According to the suit, Ricky Washington, who is deaf, applied online for a job at a McDonald’s restaurant in Belton, Mo. in June 2012. Washington indicated on his application that he attended Kansas School for the Deaf. Washington also said he had previous job experience working as a cook and clean-up team member at a McDonald’s restaurant in Louisiana in 2009. When the Belton restaurant manager learned Washington needed a sign language interpreter for his job interview, she canceled the interview and never rescheduled it, despite Washington’s sister volunteering to act as the interpreter. Restaurant management continued to interview and hire new workers after Washington made several attempts to schedule an interview.
Such alleged conduct violates the Americans with Disabilities Act of 1990 (ADA), which prohibits discrimination against people with disabilities in employment and requires employers to make reasonable accommodations for job applicants so they will have equal opportunities during the application process. EEOC filed its lawsuit (EEOC v. McDonald’s Corporation, et al, 4:15-cv-01004-FJG) in U.S. District Court for the Western District of Missouri after first attempting to reach a pre-litigation settlement through its conciliation process. EEOC seeks back pay, compensatory and punitive damages, and injunctive relief, including training for all McDonald’s managers on accommodations for applicants with disabilities, particularly those who are deaf.
EEOC St. Louis District Director James R. Neely, Jr. said, “Removing obstacles in the hiring process for people with disabilities is a national priority for EEOC. All employers, but especially large ones, should join with the agency to make sure everyone has equal access to the employment process.”

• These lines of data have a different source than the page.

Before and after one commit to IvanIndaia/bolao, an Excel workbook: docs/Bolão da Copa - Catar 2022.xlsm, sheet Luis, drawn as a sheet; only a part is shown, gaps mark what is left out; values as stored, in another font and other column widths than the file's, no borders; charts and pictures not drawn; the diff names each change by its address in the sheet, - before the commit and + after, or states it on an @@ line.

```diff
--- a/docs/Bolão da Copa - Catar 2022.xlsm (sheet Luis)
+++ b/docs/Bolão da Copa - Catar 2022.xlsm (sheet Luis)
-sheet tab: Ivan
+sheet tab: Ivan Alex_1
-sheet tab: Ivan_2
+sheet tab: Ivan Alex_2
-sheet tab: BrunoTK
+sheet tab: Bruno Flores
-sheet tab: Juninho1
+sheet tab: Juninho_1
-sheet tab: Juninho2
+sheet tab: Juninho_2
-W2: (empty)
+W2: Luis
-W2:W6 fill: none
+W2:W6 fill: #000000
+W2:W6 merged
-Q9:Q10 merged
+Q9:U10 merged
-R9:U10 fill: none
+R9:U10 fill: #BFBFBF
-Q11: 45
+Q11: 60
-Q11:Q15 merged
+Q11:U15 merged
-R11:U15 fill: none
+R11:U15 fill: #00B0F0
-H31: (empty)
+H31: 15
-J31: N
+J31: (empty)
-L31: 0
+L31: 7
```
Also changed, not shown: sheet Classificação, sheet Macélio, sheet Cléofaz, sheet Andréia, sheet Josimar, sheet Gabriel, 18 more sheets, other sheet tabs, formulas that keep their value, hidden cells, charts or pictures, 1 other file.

“People with disabilities have one of the highest unemployment rates in the country,” added EEOC Regional Attorney Andrea G. Baran. “Providing equal employment opportunities to all job applicants – including those with disabilities – is not just the law, it is good for our economy and our workplaces.”